_Task material_:

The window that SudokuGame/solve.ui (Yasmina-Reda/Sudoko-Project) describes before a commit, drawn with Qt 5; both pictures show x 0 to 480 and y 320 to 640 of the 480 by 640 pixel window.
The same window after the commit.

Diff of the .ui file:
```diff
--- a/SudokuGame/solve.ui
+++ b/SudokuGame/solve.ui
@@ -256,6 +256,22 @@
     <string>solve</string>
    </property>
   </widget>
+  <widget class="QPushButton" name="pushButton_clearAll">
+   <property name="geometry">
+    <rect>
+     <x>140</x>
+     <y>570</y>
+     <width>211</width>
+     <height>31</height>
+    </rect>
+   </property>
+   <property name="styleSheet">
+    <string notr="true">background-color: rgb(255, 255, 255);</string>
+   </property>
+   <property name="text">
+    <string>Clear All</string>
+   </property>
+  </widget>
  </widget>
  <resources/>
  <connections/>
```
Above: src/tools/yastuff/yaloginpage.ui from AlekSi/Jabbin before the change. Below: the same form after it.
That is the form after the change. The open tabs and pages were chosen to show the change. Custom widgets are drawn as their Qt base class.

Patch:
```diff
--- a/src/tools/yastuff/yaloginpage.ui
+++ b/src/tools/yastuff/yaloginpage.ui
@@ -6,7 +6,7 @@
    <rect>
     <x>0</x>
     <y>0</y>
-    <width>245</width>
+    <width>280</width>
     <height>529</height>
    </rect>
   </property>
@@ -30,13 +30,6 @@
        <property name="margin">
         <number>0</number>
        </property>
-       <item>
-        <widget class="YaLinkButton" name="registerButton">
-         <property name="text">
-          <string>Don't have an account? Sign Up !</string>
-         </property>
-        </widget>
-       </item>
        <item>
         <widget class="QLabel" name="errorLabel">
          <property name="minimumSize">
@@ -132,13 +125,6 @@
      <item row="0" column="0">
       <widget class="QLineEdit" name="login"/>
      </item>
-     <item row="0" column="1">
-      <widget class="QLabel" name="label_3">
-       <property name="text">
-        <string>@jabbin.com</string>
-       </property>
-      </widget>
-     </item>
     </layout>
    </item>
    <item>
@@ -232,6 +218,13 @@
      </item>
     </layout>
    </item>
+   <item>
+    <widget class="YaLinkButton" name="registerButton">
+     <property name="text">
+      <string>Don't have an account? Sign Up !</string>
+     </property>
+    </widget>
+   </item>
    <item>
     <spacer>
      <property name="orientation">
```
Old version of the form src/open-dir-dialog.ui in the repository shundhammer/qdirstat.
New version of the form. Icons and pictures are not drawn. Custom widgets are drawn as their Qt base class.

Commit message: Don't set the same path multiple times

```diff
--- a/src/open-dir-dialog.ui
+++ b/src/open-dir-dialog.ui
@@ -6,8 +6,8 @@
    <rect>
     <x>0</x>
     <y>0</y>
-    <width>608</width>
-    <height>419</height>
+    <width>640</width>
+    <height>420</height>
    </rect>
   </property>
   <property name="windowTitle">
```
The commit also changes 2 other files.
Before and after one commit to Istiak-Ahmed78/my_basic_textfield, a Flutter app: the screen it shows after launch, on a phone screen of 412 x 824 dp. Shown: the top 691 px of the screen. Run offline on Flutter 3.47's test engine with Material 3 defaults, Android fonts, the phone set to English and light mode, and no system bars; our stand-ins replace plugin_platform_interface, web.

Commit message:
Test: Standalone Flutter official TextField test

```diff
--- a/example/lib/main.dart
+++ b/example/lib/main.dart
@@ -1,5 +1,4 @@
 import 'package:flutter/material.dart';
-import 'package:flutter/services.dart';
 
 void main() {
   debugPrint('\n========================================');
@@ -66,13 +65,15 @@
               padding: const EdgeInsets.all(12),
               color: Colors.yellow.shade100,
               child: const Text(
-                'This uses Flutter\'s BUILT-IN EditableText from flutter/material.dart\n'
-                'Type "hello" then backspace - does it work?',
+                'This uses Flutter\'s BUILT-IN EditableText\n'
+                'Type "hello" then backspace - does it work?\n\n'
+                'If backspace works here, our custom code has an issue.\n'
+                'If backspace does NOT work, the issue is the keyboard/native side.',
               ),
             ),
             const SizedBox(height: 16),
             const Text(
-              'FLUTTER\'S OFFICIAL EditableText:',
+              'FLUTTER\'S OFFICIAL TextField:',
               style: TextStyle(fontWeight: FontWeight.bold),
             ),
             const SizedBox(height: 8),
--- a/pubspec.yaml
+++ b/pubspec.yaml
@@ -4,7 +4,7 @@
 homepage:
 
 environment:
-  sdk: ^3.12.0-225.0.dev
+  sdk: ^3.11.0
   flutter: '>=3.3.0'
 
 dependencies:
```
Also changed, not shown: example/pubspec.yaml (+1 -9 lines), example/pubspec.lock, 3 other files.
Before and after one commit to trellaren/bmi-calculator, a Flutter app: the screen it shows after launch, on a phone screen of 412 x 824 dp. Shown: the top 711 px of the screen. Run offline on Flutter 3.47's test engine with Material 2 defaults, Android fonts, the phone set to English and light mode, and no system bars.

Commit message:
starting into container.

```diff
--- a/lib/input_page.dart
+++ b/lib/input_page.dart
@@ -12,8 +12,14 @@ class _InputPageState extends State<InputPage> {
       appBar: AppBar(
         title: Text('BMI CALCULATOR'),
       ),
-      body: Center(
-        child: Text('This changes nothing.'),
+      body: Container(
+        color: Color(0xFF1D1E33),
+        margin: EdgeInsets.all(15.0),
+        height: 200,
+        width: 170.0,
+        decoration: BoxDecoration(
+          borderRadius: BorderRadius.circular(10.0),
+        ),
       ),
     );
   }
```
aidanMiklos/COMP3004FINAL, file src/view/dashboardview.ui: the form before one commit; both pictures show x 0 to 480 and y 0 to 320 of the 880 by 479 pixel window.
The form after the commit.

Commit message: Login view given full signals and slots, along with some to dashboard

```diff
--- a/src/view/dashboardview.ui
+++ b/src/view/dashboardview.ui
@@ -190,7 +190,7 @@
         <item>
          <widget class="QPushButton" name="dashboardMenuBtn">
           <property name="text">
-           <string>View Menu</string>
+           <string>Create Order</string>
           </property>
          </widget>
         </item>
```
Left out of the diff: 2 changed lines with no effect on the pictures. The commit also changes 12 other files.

_Work required_:
Among the entries above, count every line containing the string "class". Your reply must be that number alone.

_Problem solution_:
10